- Material supplied:
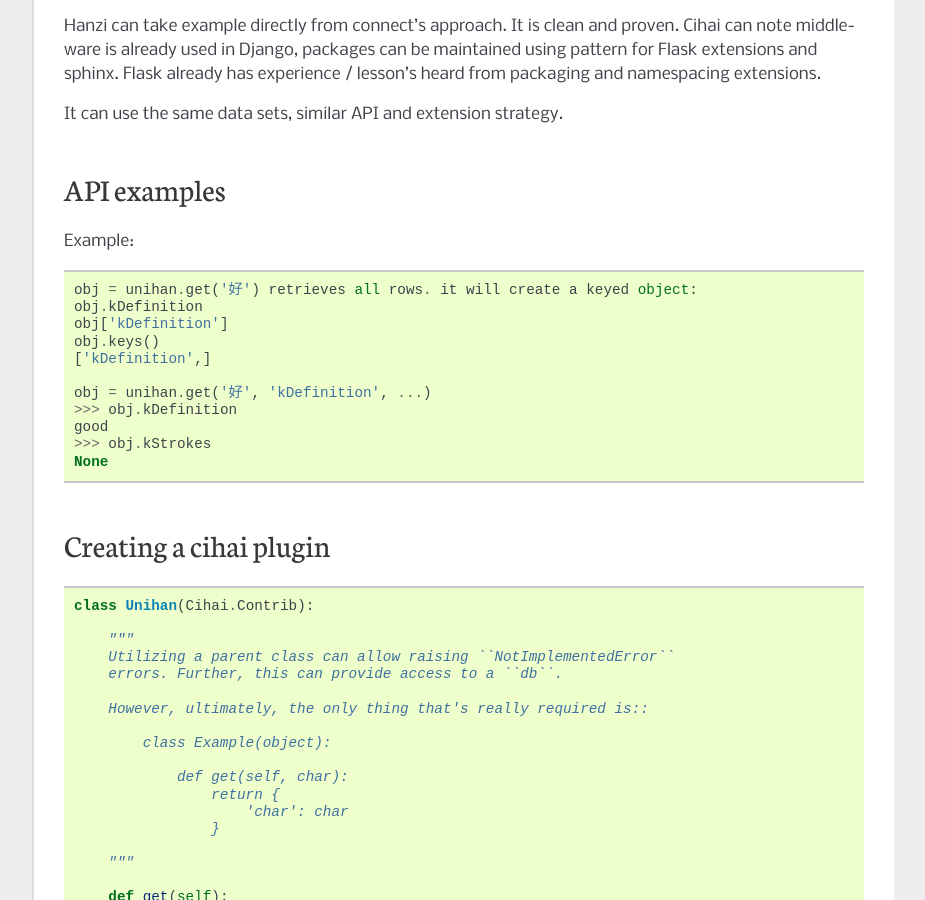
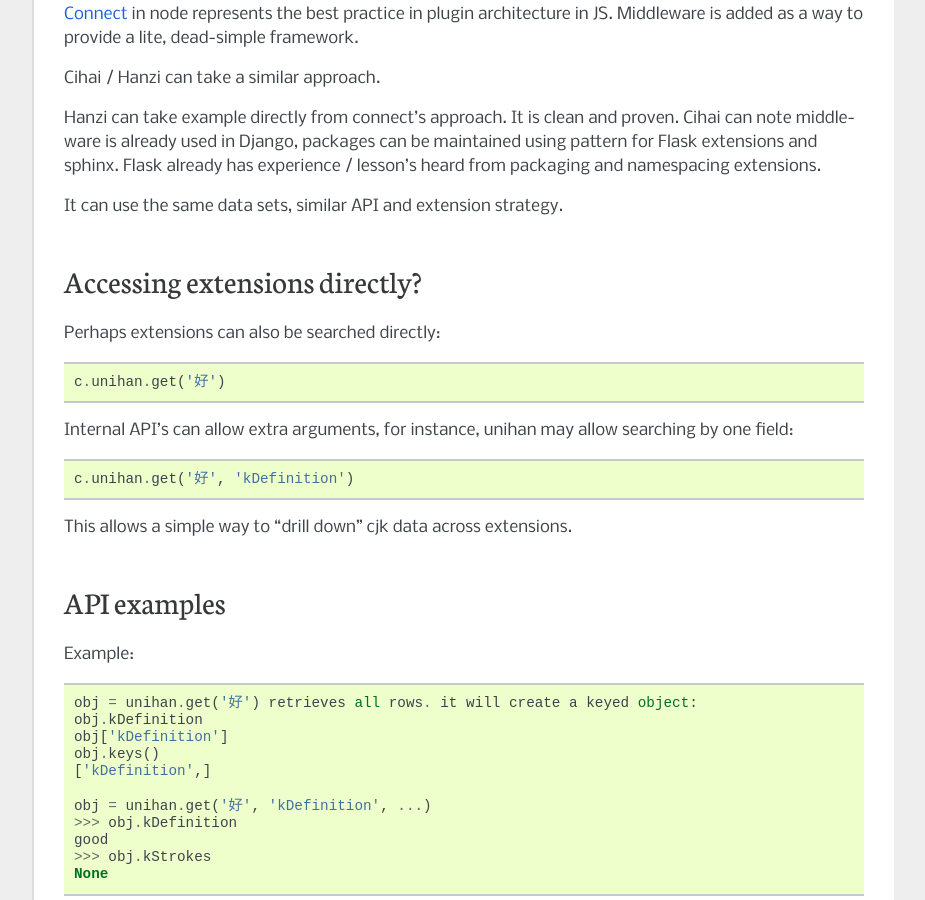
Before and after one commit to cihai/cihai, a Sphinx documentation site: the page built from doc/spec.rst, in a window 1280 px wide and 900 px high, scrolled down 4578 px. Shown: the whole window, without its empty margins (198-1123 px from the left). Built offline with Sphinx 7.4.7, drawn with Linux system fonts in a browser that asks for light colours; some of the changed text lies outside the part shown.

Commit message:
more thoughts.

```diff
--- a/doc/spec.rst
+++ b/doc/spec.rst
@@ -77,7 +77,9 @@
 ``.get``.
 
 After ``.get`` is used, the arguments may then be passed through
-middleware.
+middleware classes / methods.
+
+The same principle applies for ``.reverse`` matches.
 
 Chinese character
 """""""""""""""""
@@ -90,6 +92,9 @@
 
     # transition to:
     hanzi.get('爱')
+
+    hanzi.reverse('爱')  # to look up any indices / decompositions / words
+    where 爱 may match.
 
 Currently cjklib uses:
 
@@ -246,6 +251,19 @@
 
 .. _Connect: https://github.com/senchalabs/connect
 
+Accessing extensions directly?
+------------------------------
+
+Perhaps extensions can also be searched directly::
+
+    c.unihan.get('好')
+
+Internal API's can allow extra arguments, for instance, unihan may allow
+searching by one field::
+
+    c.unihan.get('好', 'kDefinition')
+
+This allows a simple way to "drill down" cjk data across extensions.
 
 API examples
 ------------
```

* * *

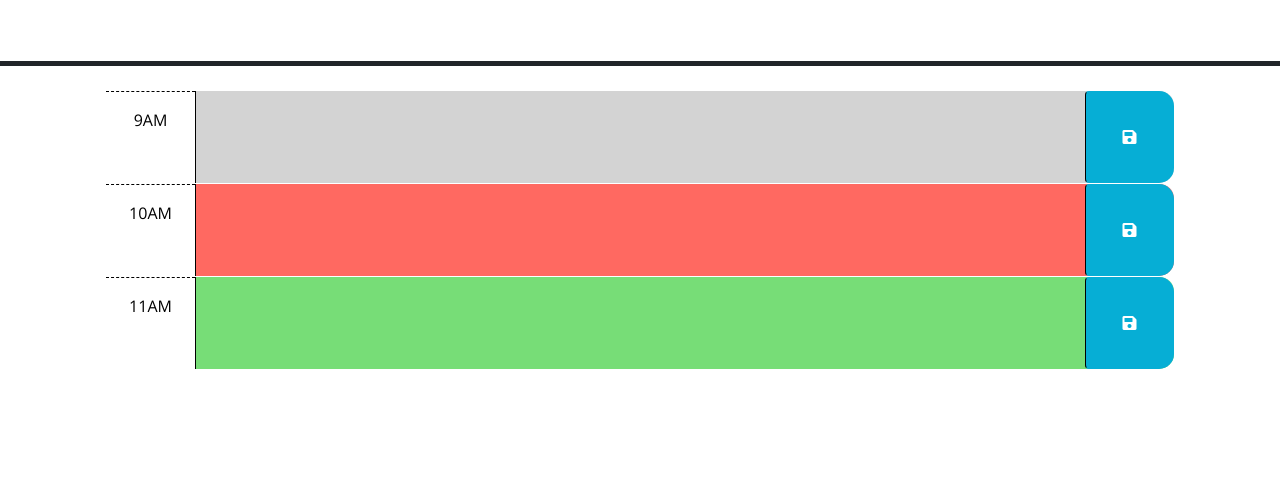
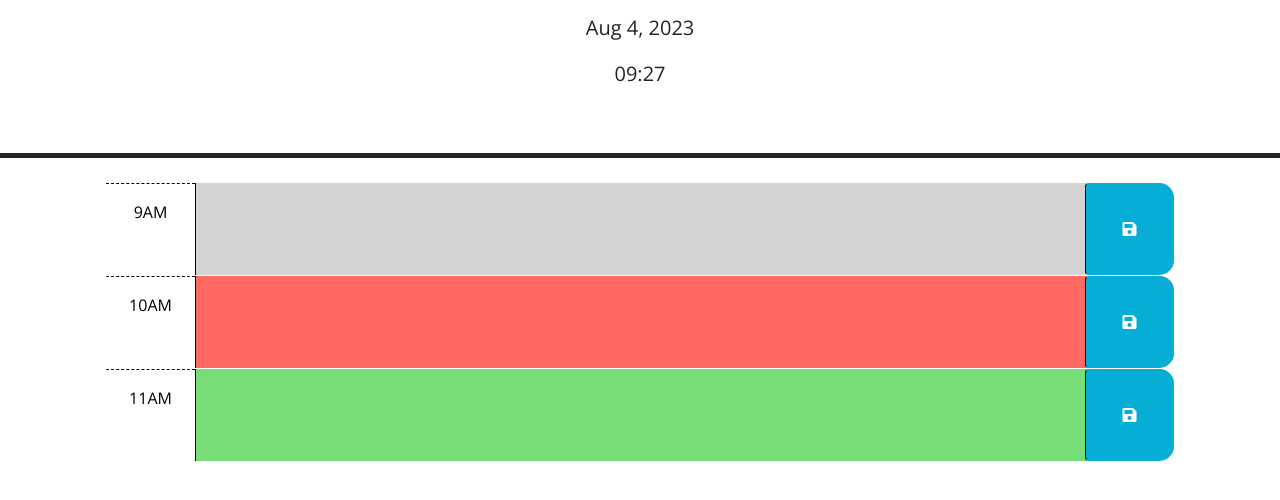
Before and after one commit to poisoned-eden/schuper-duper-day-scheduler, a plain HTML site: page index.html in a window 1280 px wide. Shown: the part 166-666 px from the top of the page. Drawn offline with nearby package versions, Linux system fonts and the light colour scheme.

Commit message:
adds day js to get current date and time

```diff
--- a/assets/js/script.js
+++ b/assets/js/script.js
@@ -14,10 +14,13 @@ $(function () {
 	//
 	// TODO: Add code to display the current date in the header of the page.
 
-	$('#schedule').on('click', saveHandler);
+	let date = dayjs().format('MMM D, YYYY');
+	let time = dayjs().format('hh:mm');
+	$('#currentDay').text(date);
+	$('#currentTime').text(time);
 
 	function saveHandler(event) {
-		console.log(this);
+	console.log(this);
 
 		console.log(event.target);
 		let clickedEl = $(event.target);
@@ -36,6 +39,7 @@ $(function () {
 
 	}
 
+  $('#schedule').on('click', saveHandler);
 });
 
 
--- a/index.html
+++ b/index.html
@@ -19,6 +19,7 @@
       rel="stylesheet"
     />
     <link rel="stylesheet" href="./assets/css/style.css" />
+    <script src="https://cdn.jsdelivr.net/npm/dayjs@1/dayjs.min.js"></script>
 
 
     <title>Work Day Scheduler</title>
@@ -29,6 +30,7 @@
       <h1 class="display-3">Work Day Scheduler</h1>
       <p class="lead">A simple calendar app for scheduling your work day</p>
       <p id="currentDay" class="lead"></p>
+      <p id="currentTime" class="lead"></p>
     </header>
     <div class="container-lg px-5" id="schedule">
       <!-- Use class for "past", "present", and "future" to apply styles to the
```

- Work request:
In the entries above, which lines hold the word "date"? Copy them out.

- Output of the exercise:
adds day js to get current date and time
 	// TODO: Add code to display the current date in the header of the page.
+	let date = dayjs().format('MMM D, YYYY');
+	$('#currentDay').text(date);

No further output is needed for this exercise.